▶ _INPUT MATERIAL_

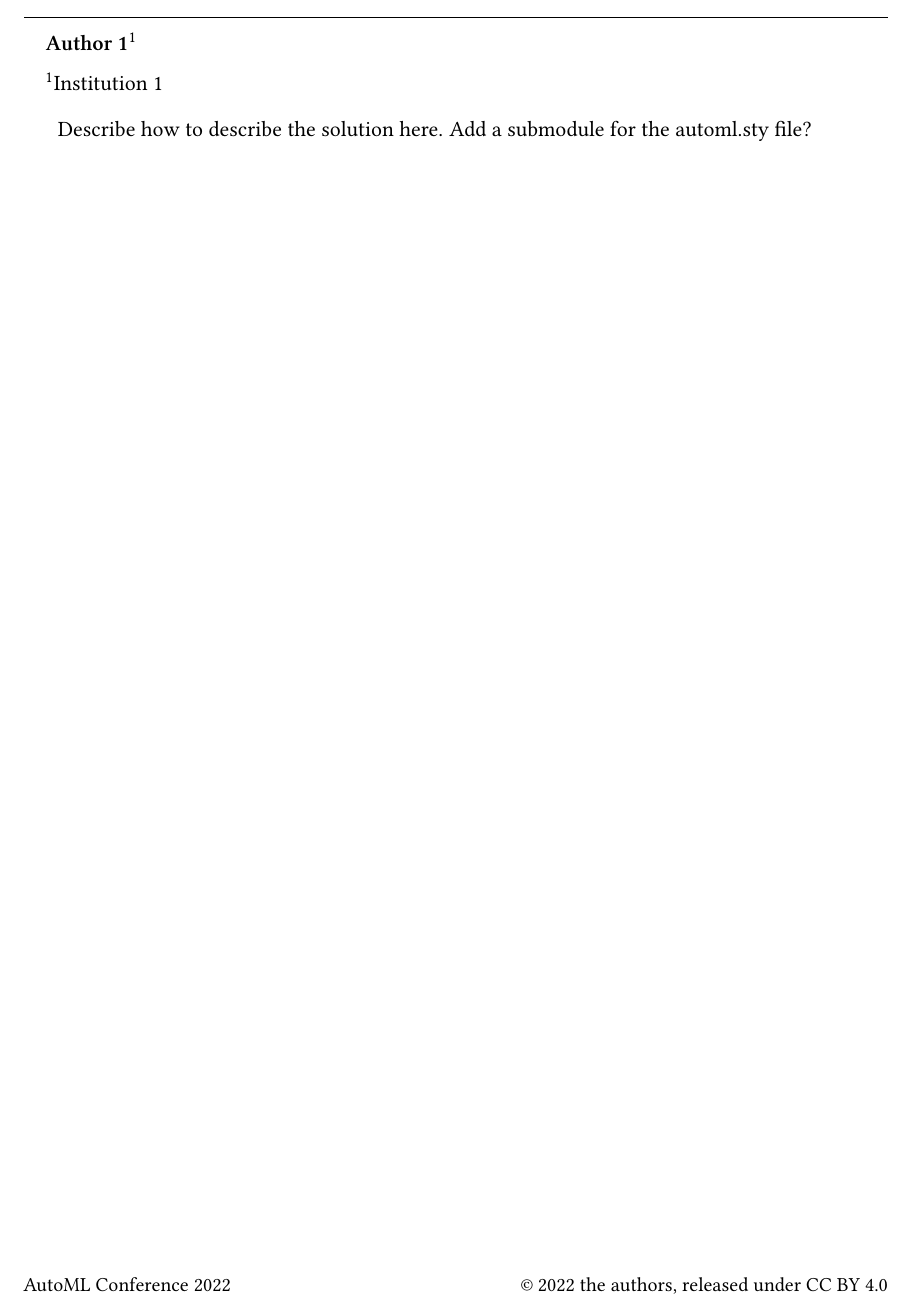
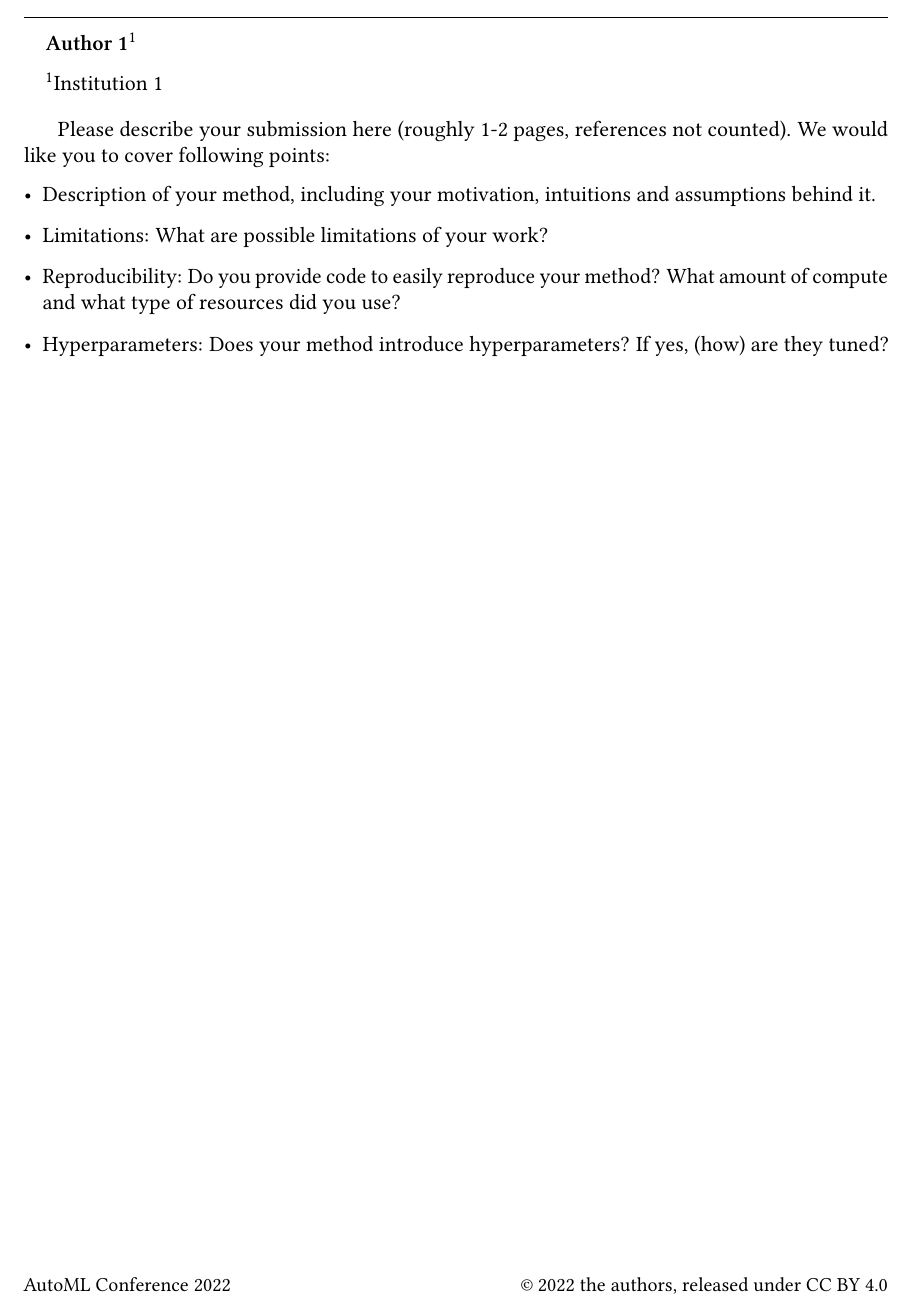
Before and after one commit to automl/dac4automlcomp, a LaTeX document (submission_template/description.tex): part of the page, cut so that both start at the same text. Compiled offline with pdfLaTeX.

Commit message:
updated description

```diff
--- a/submission_template/description.tex
+++ b/submission_template/description.tex
@@ -103,7 +103,15 @@
 
 \maketitle
 
-Describe how to describe the solution here. Add a submodule for the automl.sty file?
+Please describe your submission here (roughly 1-2 pages, references not counted).
+We would like you to cover following points:
+\begin{itemize}
+  \item Description of your method, including your motivation, intuitions and assumptions behind it.
+  \item Limitations: What are possible limitations of your work?
+  \item Reproducibility: Do you provide code to easily reproduce your method? What amount of compute and what type of resources did you use?
+  \item Hyperparameters: Does your method introduce hyperparameters? If yes, (how) are they tuned?
+\end{itemize}
+
 
 
 \end{document}
```
Also changed, not shown: submission_template/description.pdf (added).
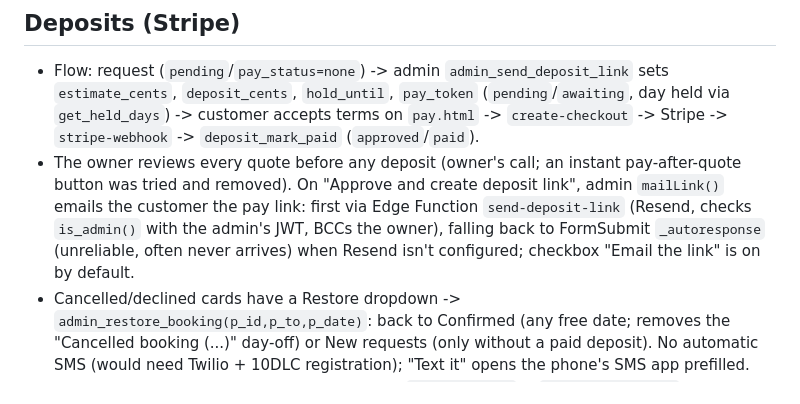
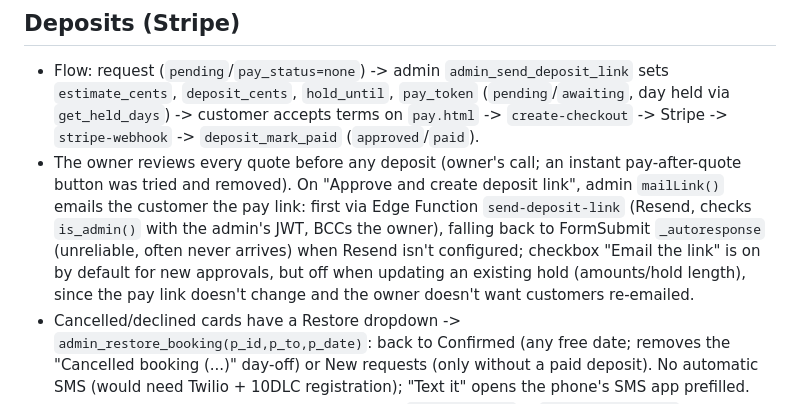
Before and after one commit to tsagely21/ezcustomz1, a Markdown page: CLAUDE.md, the part around the change. GitHub-like rendering.

Commit message:
CLAUDE.md: note hold updates don't re-email by default
Co-Authored-By: Claude Opus 5.5 <noreply@anthropic.com>

```diff
--- a/CLAUDE.md
+++ b/CLAUDE.md
@@ -61,7 +61,7 @@ Styling: CSS custom properties on `:root`, dark mode via `prefers-color-scheme`
 ## Deposits (Stripe)
 
 - Flow: request (`pending`/`pay_status=none`) -> admin `admin_send_deposit_link` sets `estimate_cents`, `deposit_cents`, `hold_until`, `pay_token` (`pending`/`awaiting`, day held via `get_held_days`) -> customer accepts terms on `pay.html` -> `create-checkout` -> Stripe -> `stripe-webhook` -> `deposit_mark_paid` (`approved`/`paid`).
-- The owner reviews every quote before any deposit (owner's call; an instant pay-after-quote button was tried and removed). On "Approve and create deposit link", admin `mailLink()` emails the customer the pay link: first via Edge Function `send-deposit-link` (Resend, checks `is_admin()` with the admin's JWT, BCCs the owner), falling back to FormSubmit `_autoresponse` (unreliable, often never arrives) when Resend isn't configured; checkbox "Email the link" is on by default.
+- The owner reviews every quote before any deposit (owner's call; an instant pay-after-quote button was tried and removed). On "Approve and create deposit link", admin `mailLink()` emails the customer the pay link: first via Edge Function `send-deposit-link` (Resend, checks `is_admin()` with the admin's JWT, BCCs the owner), falling back to FormSubmit `_autoresponse` (unreliable, often never arrives) when Resend isn't configured; checkbox "Email the link" is on by default for new approvals, but off when updating an existing hold (amounts/hold length), since the pay link doesn't change and the owner doesn't want customers re-emailed.
 - Cancelled/declined cards have a Restore dropdown -> `admin_restore_booking(p_id,p_to,p_date)`: back to Confirmed (any free date; removes the "Cancelled booking (...)" day-off) or New requests (only without a paid deposit). No automatic SMS (would need Twilio + 10DLC registration); "Text it" opens the phone's SMS app prefilled.
 - Only the signature-verified webhook confirms. `stripe_events` + `payment_intent_id` make it idempotent; `lock_day()` advisory lock + triggers (`bookings_reject_held`, `bookings_guard_held`) stop double booking. Late/duplicate payments become `pay_status='conflict'` for the owner.
 - Cancelling an approved booking copies the day into `blocked_days` (owner releases it in Days off). Refunds are done in the Stripe Dashboard; `charge.refunded` only records them.
```
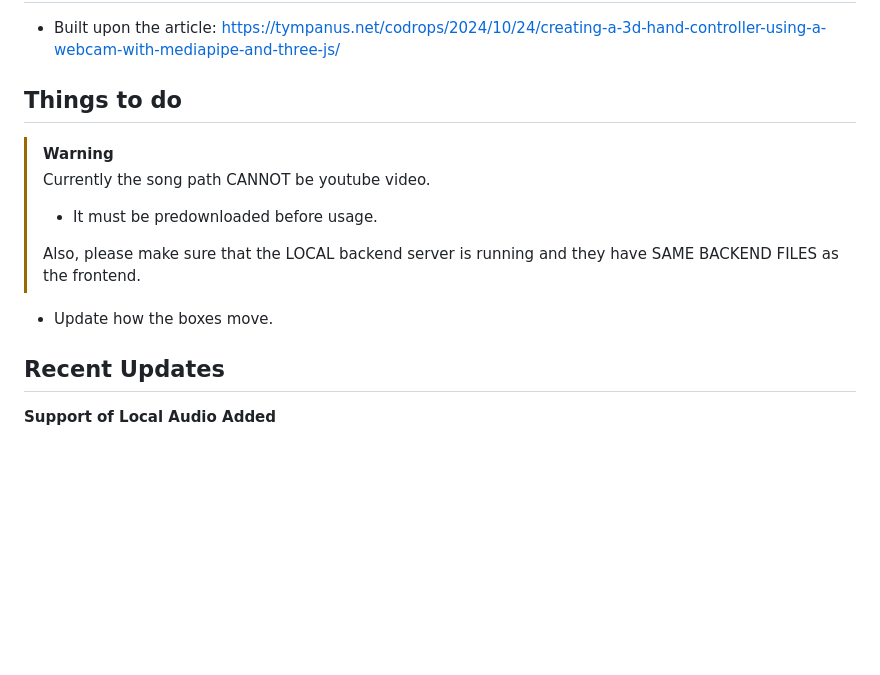
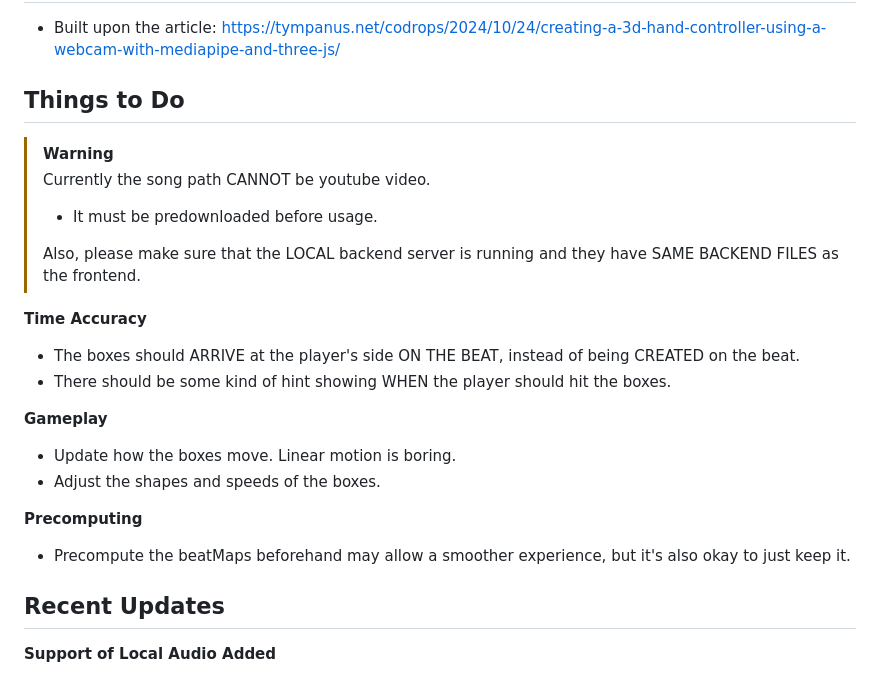
Before and after one commit to SolracUihc/solracuihc.github.io, a Markdown page: README.md, the part around the change. GitHub-like rendering; blank space fills up the shorter version.

Commit message:
[Docs] Updated "Things to Do"

```diff
--- a/README.md
+++ b/README.md
@@ -3,7 +3,7 @@
 ## References
 * Built upon the article: https://tympanus.net/codrops/2024/10/24/creating-a-3d-hand-controller-using-a-webcam-with-mediapipe-and-three-js/
 
-## Things to do
+## Things to Do
 
 > [!WARNING]
 > Currently the song path CANNOT be youtube video.
@@ -11,7 +11,16 @@
 >
 > Also, please make sure that the LOCAL backend server is running and they have SAME BACKEND FILES as the frontend.
 
-* Update how the boxes move.
+**Time Accuracy**
+* The boxes should ARRIVE at the player's side ON THE BEAT, instead of being CREATED on the beat.
+* There should be some kind of hint showing WHEN the player should hit the boxes.
+
+**Gameplay**
+* Update how the boxes move. Linear motion is boring.
+* Adjust the shapes and speeds of the boxes.
+
+**Precomputing**
+* Precompute the beatMaps beforehand may allow a smoother experience, but it's also okay to just keep it.
 
 ## Recent Updates
 
```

▶ _TASK DESCRIPTION_
Now write out the data word for word, skipping every picture in it.

▶ _YOUR SOLUTION_
Before and after one commit to automl/dac4automlcomp, a LaTeX document (submission_template/description.tex): part of the page, cut so that both start at the same text. Compiled offline with pdfLaTeX.

Commit message:
updated description

```diff
--- a/submission_template/description.tex
+++ b/submission_template/description.tex
@@ -103,7 +103,15 @@
 
 \maketitle
 
-Describe how to describe the solution here. Add a submodule for the automl.sty file?
+Please describe your submission here (roughly 1-2 pages, references not counted).
+We would like you to cover following points:
+\begin{itemize}
+  \item Description of your method, including your motivation, intuitions and assumptions behind it.
+  \item Limitations: What are possible limitations of your work?
+  \item Reproducibility: Do you provide code to easily reproduce your method? What amount of compute and what type of resources did you use?
+  \item Hyperparameters: Does your method introduce hyperparameters? If yes, (how) are they tuned?
+\end{itemize}
+
 
 
 \end{document}
```
Also changed, not shown: submission_template/description.pdf (added).
Before and after one commit to tsagely21/ezcustomz1, a Markdown page: CLAUDE.md, the part around the change. GitHub-like rendering.

Commit message:
CLAUDE.md: note hold updates don't re-email by default
Co-Authored-By: Claude Opus 5.5 <noreply@anthropic.com>

```diff
--- a/CLAUDE.md
+++ b/CLAUDE.md
@@ -61,7 +61,7 @@ Styling: CSS custom properties on `:root`, dark mode via `prefers-color-scheme`
 ## Deposits (Stripe)
 
 - Flow: request (`pending`/`pay_status=none`) -> admin `admin_send_deposit_link` sets `estimate_cents`, `deposit_cents`, `hold_until`, `pay_token` (`pending`/`awaiting`, day held via `get_held_days`) -> customer accepts terms on `pay.html` -> `create-checkout` -> Stripe -> `stripe-webhook` -> `deposit_mark_paid` (`approved`/`paid`).
-- The owner reviews every quote before any deposit (owner's call; an instant pay-after-quote button was tried and removed). On "Approve and create deposit link", admin `mailLink()` emails the customer the pay link: first via Edge Function `send-deposit-link` (Resend, checks `is_admin()` with the admin's JWT, BCCs the owner), falling back to FormSubmit `_autoresponse` (unreliable, often never arrives) when Resend isn't configured; checkbox "Email the link" is on by default.
+- The owner reviews every quote before any deposit (owner's call; an instant pay-after-quote button was tried and removed). On "Approve and create deposit link", admin `mailLink()` emails the customer the pay link: first via Edge Function `send-deposit-link` (Resend, checks `is_admin()` with the admin's JWT, BCCs the owner), falling back to FormSubmit `_autoresponse` (unreliable, often never arrives) when Resend isn't configured; checkbox "Email the link" is on by default for new approvals, but off when updating an existing hold (amounts/hold length), since the pay link doesn't change and the owner doesn't want customers re-emailed.
 - Cancelled/declined cards have a Restore dropdown -> `admin_restore_booking(p_id,p_to,p_date)`: back to Confirmed (any free date; removes the "Cancelled booking (...)" day-off) or New requests (only without a paid deposit). No automatic SMS (would need Twilio + 10DLC registration); "Text it" opens the phone's SMS app prefilled.
 - Only the signature-verified webhook confirms. `stripe_events` + `payment_intent_id` make it idempotent; `lock_day()` advisory lock + triggers (`bookings_reject_held`, `bookings_guard_held`) stop double booking. Late/duplicate payments become `pay_status='conflict'` for the owner.
 - Cancelling an approved booking copies the day into `blocked_days` (owner releases it in Days off). Refunds are done in the Stripe Dashboard; `charge.refunded` only records them.
```
Before and after one commit to SolracUihc/solracuihc.github.io, a Markdown page: README.md, the part around the change. GitHub-like rendering; blank space fills up the shorter version.

Commit message:
[Docs] Updated "Things to Do"

```diff
--- a/README.md
+++ b/README.md
@@ -3,7 +3,7 @@
 ## References
 * Built upon the article: https://tympanus.net/codrops/2024/10/24/creating-a-3d-hand-controller-using-a-webcam-with-mediapipe-and-three-js/
 
-## Things to do
+## Things to Do
 
 > [!WARNING]
 > Currently the song path CANNOT be youtube video.
@@ -11,7 +11,16 @@
 >
 > Also, please make sure that the LOCAL backend server is running and they have SAME BACKEND FILES as the frontend.
 
-* Update how the boxes move.
+**Time Accuracy**
+* The boxes should ARRIVE at the player's side ON THE BEAT, instead of being CREATED on the beat.
+* There should be some kind of hint showing WHEN the player should hit the boxes.
+
+**Gameplay**
+* Update how the boxes move. Linear motion is boring.
+* Adjust the shapes and speeds of the boxes.
+
+**Precomputing**
+* Precompute the beatMaps beforehand may allow a smoother experience, but it's also okay to just keep it.
 
 ## Recent Updates
 
```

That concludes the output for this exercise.